Task goal. From the listing below, copy each line where "with" occurs.

The data.
........
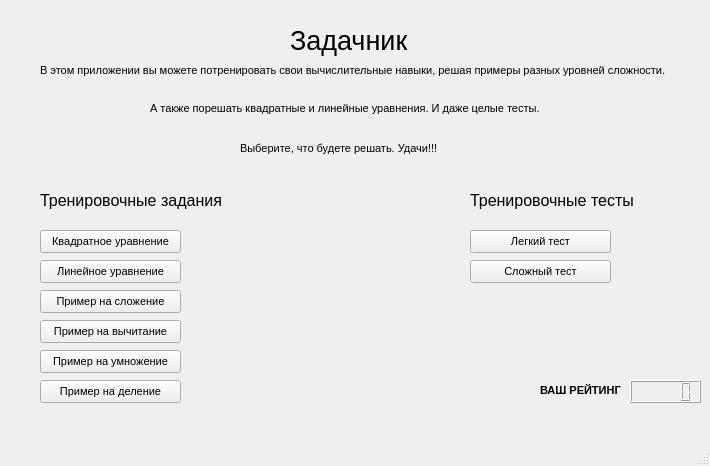
Before: the Qt Designer form zadachnik_menu.ui in Manex0990/ZadachnikQT_Project, drawn with Qt 5.
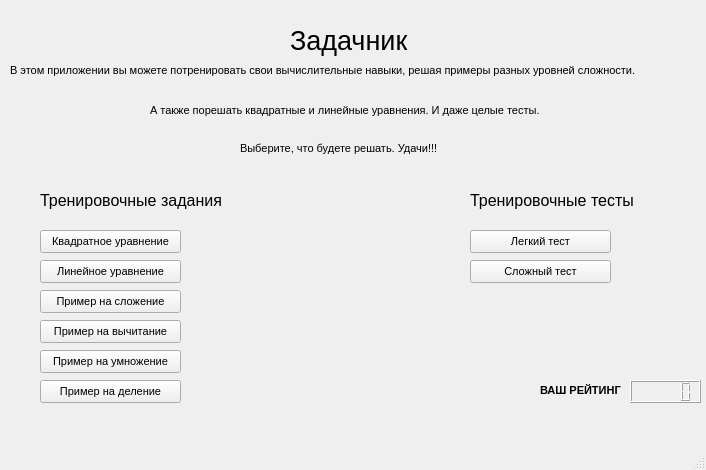
After: the same form once the commit is applied.

The edit to the form file:
```diff
--- a/zadachnik_menu.ui
+++ b/zadachnik_menu.ui
@@ -6,8 +6,8 @@
    <rect>
     <x>0</x>
     <y>0</y>
-    <width>710</width>
-    <height>466</height>
+    <width>706</width>
+    <height>470</height>
    </rect>
   </property>
   <property name="font">
@@ -40,9 +40,9 @@
    <widget class="QLabel" name="label_2">
     <property name="geometry">
      <rect>
-      <x>40</x>
+      <x>10</x>
       <y>60</y>
-      <width>631</width>
+      <width>671</width>
       <height>21</height>
      </rect>
     </property>
@@ -60,8 +60,8 @@
      <rect>
       <x>150</x>
       <y>100</y>
-      <width>401</width>
-      <height>16</height>
+      <width>441</width>
+      <height>20</height>
      </rect>
     </property>
     <property name="text">
```
Left out of the diff: 2 changed lines with no effect on the pictures.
........
Reply to the exercise.
Before: the Qt Designer form zadachnik_menu.ui in Manex0990/ZadachnikQT_Project, drawn with Qt 5.
Left out of the diff: 2 changed lines with no effect on the pictures.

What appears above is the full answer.